The Tasmanian government's commitment to a time frame for a truth-telling and a treaty with the state's palawa people has been welcomed by prominent figures in the community.
Former governor Kate Warner has been tasked to provide a report by October on options for a pathway to a treaty with the palawa.
Palawa Elder and Co-Chair of the Tasmanian Regional Communities Alliance (TRACA) Rodney Dillon said it's a positive step.
"A treaty needs to be a genuine commitment of living together in this country," he told NITV News.
"How are we going to get along for the next 200 years? Because we haven't got along well in the last 200," he said.
Mr Dillon said any potential treaty would need to address land and resource returns, truth-telling education, and youth incarceration.
"Colonisation has been severe on our People, for instance, our People never had police or prison systems, we had our own councils of Elders, and our people looked after each other," he said.
"But that commitment to working together to build better partnerships, to give back some of the things that were stolen from our people and talk about the truth of history in this country.
"The truth of this history that’s never been told, it’s still not being told in schools, the teachers today know nothing about Aboriginal history. How do we get the teachers up to scratch teaching Aboriginal history?"
Premier Peter Gutwein made the announcement on the first day of parliament since his party was returned at the May 1 state poll.
He said former governor Kate Warner would "facilitate a process to understand directly from Tasmanian Aboriginal people themselves how best to take our next steps towards reconciliation".
"Professor Warner will provide a report to government by October this year with recommendations outlining a proposed way forward towards reconciliation," he said in a statement on Tuesday.
The report will also canvass the views of Tasmanian Aboriginal people on a truth-telling process and what a pathway to a treaty would consist of.
"My government remains committed to stronger protection of Aboriginal heritage, and is open to proposals for further land return," Mr Gutwein said.
Mr Dillon urged Ms Warner and the Tasmanian Government to consult with all the different Aboriginal groups across Tasmania, and perhaps consider multiple treaties.

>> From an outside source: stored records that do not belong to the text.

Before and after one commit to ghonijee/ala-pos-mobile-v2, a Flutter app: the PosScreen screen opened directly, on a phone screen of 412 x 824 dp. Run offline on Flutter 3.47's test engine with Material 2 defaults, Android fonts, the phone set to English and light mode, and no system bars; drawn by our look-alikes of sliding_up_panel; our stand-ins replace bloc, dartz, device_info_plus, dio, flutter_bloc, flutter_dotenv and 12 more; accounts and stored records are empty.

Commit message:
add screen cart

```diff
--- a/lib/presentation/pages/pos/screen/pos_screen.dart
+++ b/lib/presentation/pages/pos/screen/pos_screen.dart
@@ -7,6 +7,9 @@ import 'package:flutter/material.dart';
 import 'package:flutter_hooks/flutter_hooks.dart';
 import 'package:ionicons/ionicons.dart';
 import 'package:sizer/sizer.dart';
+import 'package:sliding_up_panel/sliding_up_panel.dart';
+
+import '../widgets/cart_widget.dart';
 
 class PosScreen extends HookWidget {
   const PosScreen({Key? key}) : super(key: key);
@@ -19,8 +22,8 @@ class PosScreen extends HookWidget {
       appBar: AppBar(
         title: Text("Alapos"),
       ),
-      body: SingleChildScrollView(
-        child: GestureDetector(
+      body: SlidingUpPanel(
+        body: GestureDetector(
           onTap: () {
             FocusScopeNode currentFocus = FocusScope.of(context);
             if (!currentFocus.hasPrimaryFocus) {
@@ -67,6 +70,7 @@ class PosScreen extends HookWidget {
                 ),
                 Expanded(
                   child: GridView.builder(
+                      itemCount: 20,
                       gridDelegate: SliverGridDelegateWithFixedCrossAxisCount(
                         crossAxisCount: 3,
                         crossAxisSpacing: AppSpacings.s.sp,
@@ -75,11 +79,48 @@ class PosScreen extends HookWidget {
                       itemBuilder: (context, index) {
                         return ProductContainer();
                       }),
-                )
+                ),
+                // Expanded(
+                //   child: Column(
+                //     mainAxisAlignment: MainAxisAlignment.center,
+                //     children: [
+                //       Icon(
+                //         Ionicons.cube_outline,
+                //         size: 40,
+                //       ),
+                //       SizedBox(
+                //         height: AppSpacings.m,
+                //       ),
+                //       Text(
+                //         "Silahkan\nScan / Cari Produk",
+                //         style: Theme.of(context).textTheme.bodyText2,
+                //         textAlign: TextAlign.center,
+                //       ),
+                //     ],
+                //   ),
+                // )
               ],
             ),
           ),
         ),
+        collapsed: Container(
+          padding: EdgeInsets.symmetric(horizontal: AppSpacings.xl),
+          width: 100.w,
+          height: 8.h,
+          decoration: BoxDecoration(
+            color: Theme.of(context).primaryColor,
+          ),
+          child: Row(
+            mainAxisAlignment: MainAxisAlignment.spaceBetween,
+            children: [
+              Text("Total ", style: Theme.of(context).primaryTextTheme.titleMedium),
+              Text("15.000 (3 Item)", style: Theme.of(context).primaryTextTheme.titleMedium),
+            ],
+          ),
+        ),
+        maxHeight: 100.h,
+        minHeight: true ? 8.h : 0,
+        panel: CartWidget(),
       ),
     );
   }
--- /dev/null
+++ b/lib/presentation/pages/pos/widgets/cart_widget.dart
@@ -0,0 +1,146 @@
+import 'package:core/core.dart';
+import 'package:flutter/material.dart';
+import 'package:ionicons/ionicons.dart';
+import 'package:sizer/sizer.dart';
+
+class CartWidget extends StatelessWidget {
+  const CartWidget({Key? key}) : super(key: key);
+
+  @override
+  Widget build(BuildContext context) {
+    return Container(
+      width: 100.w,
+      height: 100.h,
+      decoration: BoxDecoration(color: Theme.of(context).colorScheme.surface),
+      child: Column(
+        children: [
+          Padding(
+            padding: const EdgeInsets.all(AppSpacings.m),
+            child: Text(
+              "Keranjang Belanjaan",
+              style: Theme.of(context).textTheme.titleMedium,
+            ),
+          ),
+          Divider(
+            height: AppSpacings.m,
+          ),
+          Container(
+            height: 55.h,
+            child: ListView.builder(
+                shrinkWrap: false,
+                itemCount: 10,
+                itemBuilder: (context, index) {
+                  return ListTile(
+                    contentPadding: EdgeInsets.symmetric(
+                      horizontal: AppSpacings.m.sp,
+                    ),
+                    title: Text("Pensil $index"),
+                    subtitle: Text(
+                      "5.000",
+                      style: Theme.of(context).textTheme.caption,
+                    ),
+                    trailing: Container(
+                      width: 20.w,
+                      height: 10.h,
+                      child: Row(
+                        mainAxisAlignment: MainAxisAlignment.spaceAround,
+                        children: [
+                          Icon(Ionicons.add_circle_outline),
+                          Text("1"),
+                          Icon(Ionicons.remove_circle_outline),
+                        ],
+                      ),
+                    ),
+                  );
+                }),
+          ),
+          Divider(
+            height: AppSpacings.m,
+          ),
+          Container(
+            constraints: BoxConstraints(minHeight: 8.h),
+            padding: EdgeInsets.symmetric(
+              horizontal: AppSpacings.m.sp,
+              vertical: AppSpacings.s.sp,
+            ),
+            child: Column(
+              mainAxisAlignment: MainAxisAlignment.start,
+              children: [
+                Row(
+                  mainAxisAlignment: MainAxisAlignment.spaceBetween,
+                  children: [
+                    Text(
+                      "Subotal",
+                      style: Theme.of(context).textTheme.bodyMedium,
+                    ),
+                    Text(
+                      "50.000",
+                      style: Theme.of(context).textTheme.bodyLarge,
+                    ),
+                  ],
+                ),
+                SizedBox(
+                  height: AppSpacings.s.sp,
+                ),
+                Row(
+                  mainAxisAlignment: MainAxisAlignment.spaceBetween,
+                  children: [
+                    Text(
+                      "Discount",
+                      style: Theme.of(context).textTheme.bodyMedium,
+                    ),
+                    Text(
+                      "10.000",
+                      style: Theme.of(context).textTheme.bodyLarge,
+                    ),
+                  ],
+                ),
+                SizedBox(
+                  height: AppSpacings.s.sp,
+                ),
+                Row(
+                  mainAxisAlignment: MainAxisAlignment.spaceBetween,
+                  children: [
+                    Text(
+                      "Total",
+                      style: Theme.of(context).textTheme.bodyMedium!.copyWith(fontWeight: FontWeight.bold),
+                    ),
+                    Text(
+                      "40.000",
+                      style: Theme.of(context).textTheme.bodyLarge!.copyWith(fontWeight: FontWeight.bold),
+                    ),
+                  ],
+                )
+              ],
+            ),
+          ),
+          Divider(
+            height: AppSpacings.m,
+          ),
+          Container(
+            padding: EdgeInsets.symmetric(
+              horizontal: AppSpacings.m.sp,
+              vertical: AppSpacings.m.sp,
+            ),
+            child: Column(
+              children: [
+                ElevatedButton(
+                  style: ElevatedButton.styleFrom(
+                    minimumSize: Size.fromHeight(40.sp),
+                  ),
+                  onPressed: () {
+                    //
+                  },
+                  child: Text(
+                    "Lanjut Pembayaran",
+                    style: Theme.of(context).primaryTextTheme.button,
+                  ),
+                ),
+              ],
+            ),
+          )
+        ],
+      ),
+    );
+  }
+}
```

"It's not just one big treaty, you need to deal with the people in the areas that they are, not just one central body."
University of Tasmania humanitarian law specialist Tim McCormack will assist Prof Warner, with discussions to begin in the coming weeks.
It comes as the Liberals reiterated on Tuesday their support for a proposed cable car on Hobart's kunanyi/Mount Wellington, a plan savaged by sections of the palawa community.
In a group submission to Hobart City Council this week, ten Aboriginal heritage officers claimed the project would forever damage the cultural values of the mountain.
Liberal MP Nic Street said the cable car had the potential to bring "significant investment to the state" and create new jobs.
Relations between Tasmania's Aboriginal community and the Liberal government, which has been in power since 2014, have been shaky.
Aboriginal leaders have held concerns with 4WD access to significant west coast areas and also raised issues with slow movement on land returns.
A recently released Tourism Master Plan for the Tasmanian Wilderness World Heritage Area conceded Aboriginal storytelling is a "recognised gap" in the visitor experience.
The state government in March approved 15 Aboriginal place names, including Kennaook instead of Cape Grim, the site of an 1828 massacre of Indigenous people, and Taneneryouer for Suicide Bay.